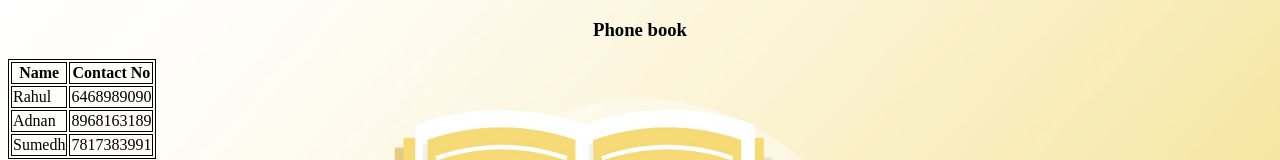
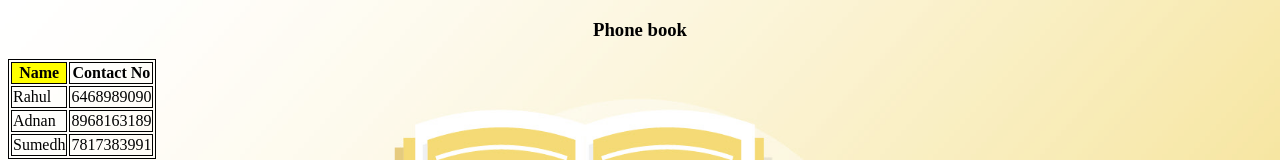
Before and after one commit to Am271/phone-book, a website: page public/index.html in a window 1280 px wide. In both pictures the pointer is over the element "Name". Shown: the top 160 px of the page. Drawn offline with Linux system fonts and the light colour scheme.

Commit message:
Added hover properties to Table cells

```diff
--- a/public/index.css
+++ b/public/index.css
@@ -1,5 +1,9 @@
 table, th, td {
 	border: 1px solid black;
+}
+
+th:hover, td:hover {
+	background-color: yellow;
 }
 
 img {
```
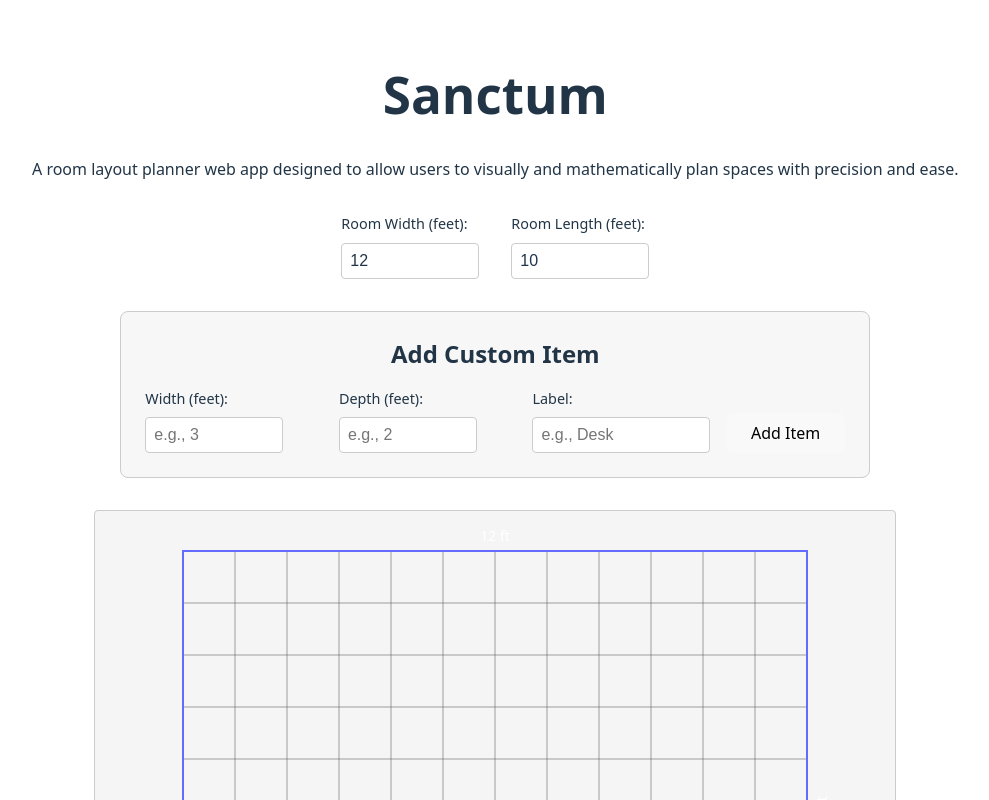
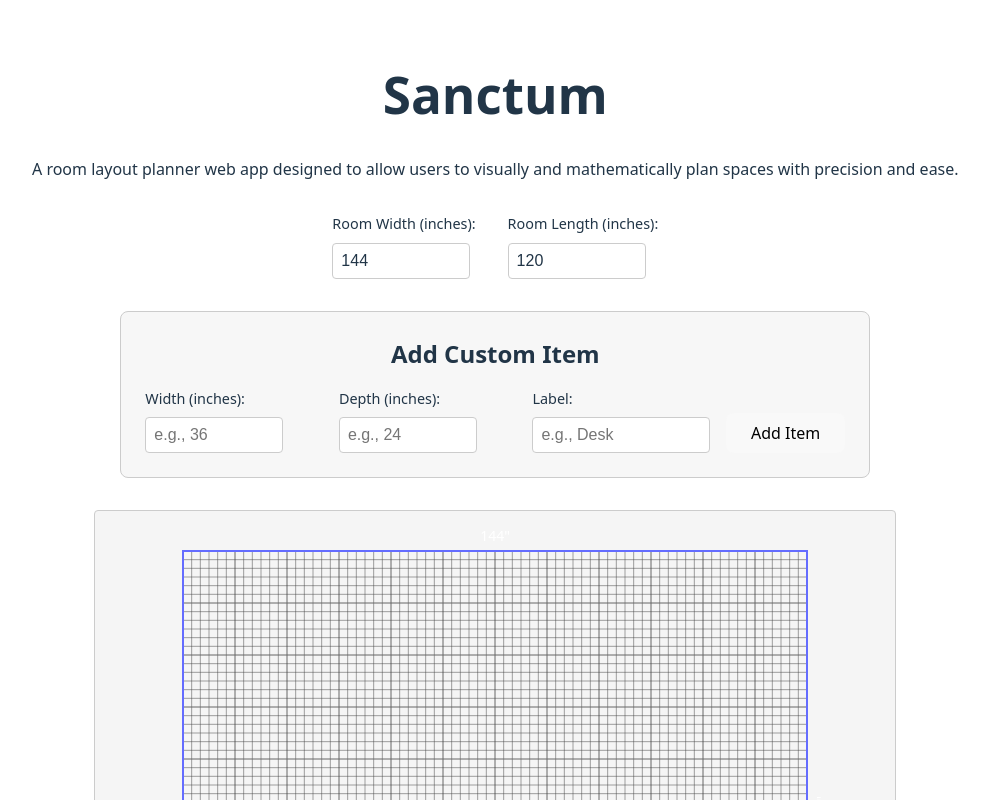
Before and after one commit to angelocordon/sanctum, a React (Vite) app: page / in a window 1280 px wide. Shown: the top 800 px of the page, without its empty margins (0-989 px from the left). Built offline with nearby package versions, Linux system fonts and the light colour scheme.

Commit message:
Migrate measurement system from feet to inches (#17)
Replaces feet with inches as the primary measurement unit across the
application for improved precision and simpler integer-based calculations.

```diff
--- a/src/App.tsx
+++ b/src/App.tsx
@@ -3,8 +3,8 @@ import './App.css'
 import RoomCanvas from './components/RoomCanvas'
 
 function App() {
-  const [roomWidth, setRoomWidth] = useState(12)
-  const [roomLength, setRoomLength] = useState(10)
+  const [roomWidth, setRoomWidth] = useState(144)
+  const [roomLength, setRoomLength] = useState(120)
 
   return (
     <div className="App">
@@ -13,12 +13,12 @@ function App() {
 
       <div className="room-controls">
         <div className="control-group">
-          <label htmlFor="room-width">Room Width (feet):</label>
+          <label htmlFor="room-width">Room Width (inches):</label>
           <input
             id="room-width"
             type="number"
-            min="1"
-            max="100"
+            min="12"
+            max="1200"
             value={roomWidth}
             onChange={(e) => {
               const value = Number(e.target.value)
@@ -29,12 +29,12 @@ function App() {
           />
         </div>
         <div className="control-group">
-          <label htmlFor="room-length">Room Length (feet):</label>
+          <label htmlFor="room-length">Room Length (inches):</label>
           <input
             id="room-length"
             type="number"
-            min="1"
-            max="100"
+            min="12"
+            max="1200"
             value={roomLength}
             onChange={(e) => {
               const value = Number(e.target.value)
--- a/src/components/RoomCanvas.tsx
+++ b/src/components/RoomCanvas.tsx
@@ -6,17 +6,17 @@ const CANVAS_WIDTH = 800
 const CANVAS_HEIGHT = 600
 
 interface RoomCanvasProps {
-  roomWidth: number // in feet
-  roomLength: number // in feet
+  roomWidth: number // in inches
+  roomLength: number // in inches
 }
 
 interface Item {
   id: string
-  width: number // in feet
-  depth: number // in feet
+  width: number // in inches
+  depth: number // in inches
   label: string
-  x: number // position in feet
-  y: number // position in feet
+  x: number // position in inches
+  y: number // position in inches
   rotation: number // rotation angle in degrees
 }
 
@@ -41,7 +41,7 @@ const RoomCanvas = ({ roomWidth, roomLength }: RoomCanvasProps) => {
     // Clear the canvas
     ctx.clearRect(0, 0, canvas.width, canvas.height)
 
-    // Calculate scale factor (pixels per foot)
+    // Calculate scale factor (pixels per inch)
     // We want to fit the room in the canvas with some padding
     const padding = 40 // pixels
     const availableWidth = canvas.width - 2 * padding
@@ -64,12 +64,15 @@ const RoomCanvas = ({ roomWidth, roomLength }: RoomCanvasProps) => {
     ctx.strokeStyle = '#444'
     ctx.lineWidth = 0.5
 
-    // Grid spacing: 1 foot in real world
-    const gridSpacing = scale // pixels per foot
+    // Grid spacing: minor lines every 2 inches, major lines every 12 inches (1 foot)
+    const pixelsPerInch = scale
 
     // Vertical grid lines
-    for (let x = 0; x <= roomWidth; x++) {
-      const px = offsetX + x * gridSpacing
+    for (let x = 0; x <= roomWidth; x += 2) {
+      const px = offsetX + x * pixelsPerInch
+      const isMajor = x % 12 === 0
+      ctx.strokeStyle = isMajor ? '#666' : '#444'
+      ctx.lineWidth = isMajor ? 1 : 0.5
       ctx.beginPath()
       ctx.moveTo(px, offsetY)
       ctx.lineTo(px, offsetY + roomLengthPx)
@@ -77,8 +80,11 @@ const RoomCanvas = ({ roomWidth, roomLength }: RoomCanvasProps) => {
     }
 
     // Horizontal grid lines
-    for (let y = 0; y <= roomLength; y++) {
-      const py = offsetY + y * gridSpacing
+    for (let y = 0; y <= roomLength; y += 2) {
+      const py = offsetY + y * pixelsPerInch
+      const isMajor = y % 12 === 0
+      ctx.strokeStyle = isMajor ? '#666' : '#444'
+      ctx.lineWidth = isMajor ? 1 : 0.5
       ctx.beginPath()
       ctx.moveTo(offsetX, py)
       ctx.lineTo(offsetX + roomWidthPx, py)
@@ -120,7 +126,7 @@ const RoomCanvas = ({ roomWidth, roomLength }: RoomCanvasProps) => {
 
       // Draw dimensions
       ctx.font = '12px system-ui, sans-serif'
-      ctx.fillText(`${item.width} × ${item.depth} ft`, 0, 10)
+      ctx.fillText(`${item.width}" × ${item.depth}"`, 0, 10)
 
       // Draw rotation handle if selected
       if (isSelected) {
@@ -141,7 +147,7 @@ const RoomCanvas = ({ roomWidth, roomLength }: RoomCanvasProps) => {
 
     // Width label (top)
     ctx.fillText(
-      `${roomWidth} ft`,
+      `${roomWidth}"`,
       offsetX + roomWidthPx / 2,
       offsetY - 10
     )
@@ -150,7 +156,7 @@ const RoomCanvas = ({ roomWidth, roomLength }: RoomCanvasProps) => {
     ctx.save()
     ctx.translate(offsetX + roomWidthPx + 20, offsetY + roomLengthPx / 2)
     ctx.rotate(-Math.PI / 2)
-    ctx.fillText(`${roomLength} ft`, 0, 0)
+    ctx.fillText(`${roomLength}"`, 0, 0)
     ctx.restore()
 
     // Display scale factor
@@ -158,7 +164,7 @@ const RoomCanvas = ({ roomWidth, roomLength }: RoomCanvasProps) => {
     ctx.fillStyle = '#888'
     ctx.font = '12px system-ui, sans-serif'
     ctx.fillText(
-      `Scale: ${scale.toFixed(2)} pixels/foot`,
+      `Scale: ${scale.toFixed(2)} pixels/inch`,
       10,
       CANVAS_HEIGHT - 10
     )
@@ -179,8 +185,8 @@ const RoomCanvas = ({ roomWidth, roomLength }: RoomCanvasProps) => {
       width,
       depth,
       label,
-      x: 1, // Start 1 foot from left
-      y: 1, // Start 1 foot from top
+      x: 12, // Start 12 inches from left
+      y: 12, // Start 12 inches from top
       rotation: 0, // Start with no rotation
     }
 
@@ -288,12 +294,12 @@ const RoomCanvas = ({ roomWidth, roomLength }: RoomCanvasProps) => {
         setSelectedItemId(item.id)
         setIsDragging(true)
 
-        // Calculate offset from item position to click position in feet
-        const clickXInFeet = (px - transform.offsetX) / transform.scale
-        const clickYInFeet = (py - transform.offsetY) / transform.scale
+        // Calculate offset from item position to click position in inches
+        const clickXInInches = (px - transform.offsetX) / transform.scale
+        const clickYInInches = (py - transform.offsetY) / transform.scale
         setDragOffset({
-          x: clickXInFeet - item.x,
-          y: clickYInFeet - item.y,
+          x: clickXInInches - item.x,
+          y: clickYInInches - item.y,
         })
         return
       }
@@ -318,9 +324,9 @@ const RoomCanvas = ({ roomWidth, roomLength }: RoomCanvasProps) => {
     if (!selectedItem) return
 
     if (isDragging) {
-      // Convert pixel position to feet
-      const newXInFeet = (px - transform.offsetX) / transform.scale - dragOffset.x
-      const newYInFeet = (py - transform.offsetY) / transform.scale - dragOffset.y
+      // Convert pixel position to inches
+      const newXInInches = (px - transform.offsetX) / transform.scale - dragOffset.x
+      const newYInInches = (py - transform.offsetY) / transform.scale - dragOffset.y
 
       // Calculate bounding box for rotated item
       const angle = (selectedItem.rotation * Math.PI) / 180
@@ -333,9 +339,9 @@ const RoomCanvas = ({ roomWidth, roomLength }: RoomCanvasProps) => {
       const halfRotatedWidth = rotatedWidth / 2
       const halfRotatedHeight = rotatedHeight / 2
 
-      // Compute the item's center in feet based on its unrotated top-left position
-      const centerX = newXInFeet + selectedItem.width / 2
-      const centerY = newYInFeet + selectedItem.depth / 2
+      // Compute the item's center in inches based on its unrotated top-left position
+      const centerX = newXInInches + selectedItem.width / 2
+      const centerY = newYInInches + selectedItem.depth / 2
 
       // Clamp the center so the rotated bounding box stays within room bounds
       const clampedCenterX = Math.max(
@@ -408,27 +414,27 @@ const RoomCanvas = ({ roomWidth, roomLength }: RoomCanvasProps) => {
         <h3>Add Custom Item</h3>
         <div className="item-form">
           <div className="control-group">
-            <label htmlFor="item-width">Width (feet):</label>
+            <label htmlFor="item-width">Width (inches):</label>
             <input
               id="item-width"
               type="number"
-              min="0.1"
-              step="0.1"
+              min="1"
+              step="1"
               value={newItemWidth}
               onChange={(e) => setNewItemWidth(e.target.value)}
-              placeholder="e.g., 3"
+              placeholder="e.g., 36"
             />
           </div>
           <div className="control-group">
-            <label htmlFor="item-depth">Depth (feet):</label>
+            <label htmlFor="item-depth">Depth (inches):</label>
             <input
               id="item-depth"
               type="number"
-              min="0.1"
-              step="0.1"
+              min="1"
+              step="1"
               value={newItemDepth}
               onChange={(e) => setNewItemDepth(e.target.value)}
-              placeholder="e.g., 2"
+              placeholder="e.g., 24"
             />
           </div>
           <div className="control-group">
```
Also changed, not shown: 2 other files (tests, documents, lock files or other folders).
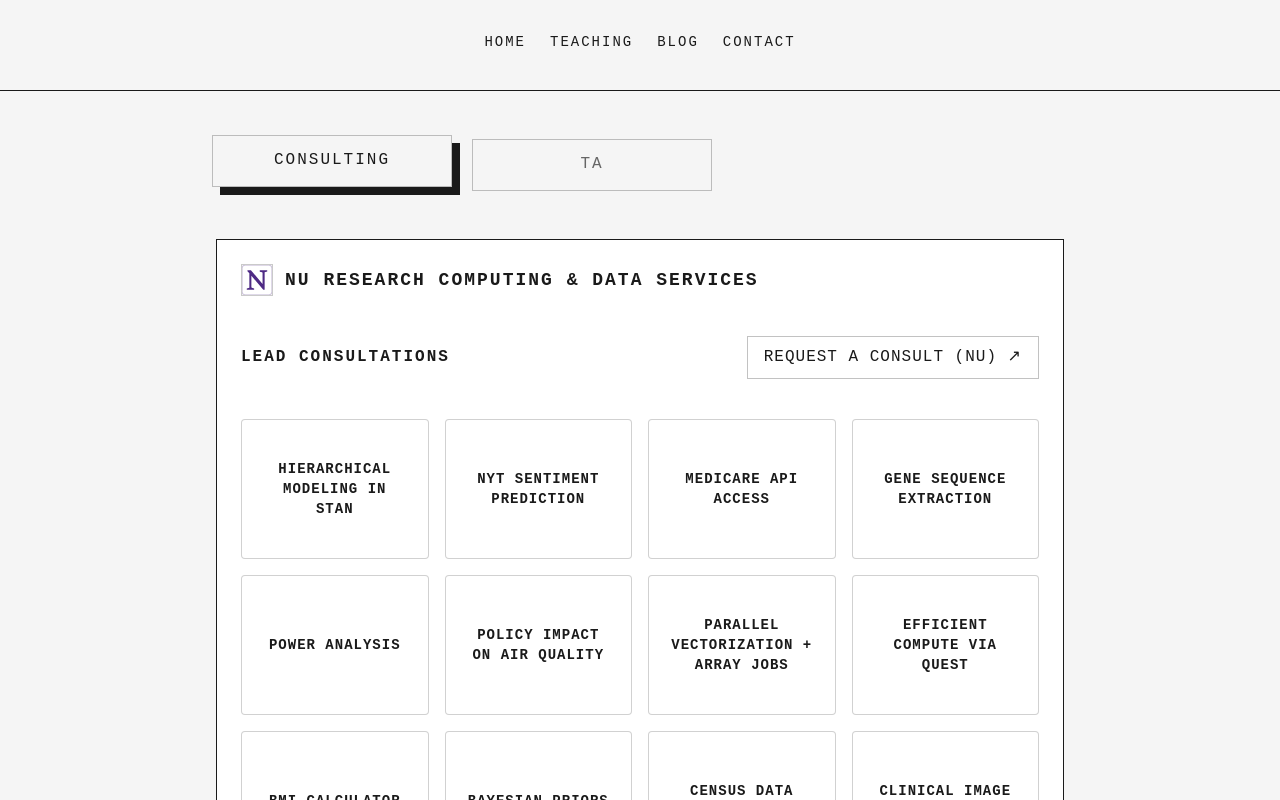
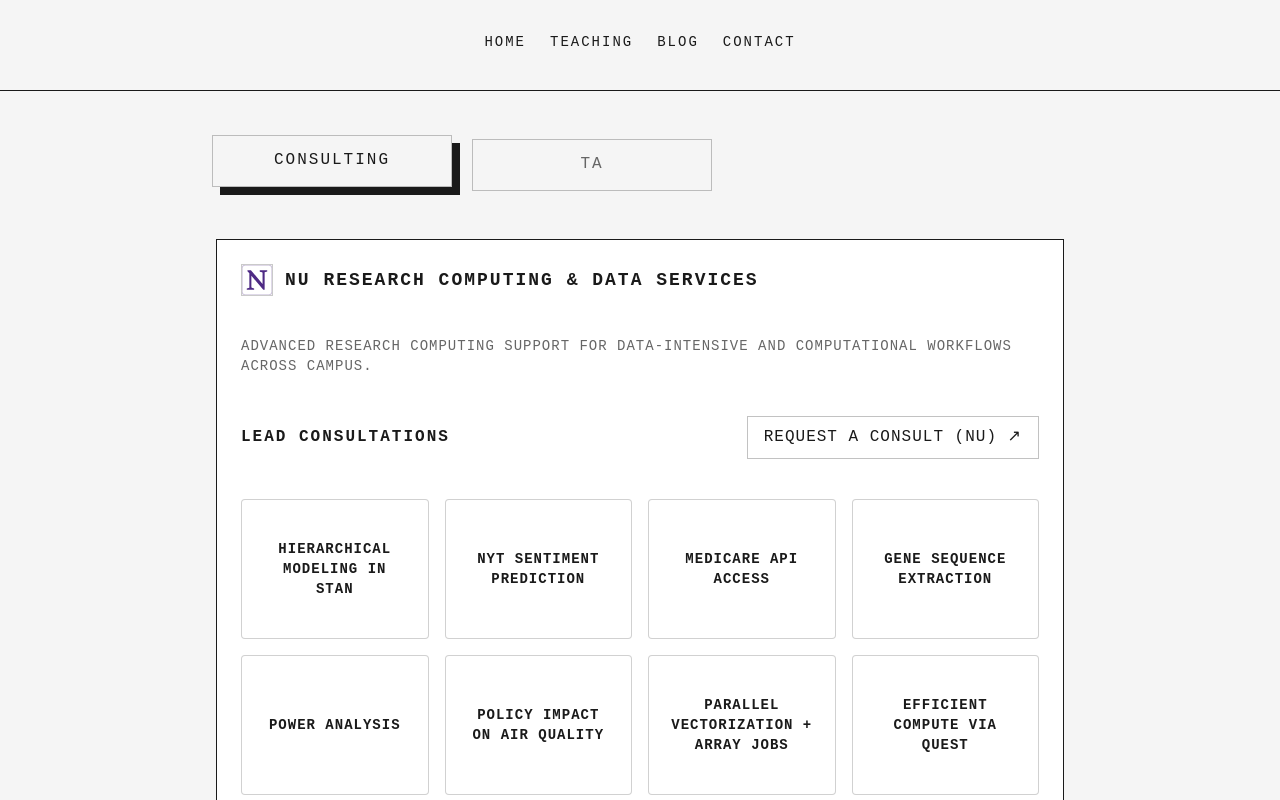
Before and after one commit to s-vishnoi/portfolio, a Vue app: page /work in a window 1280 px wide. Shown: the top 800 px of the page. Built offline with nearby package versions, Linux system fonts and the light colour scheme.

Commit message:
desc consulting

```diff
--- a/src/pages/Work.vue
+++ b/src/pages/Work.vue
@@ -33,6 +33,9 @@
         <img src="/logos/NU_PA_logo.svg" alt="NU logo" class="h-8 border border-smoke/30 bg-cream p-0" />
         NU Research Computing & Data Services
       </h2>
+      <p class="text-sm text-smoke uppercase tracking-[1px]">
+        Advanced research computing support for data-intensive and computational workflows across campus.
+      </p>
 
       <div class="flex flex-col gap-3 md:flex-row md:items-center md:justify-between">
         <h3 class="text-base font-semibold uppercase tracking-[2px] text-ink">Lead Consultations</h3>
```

» **WHAT YOU ARE ASKED TO DO**
Could you state how many lines in the data hold the word "import"? Only the number should be given.

» **RESPONSE TO THIS TASK**
2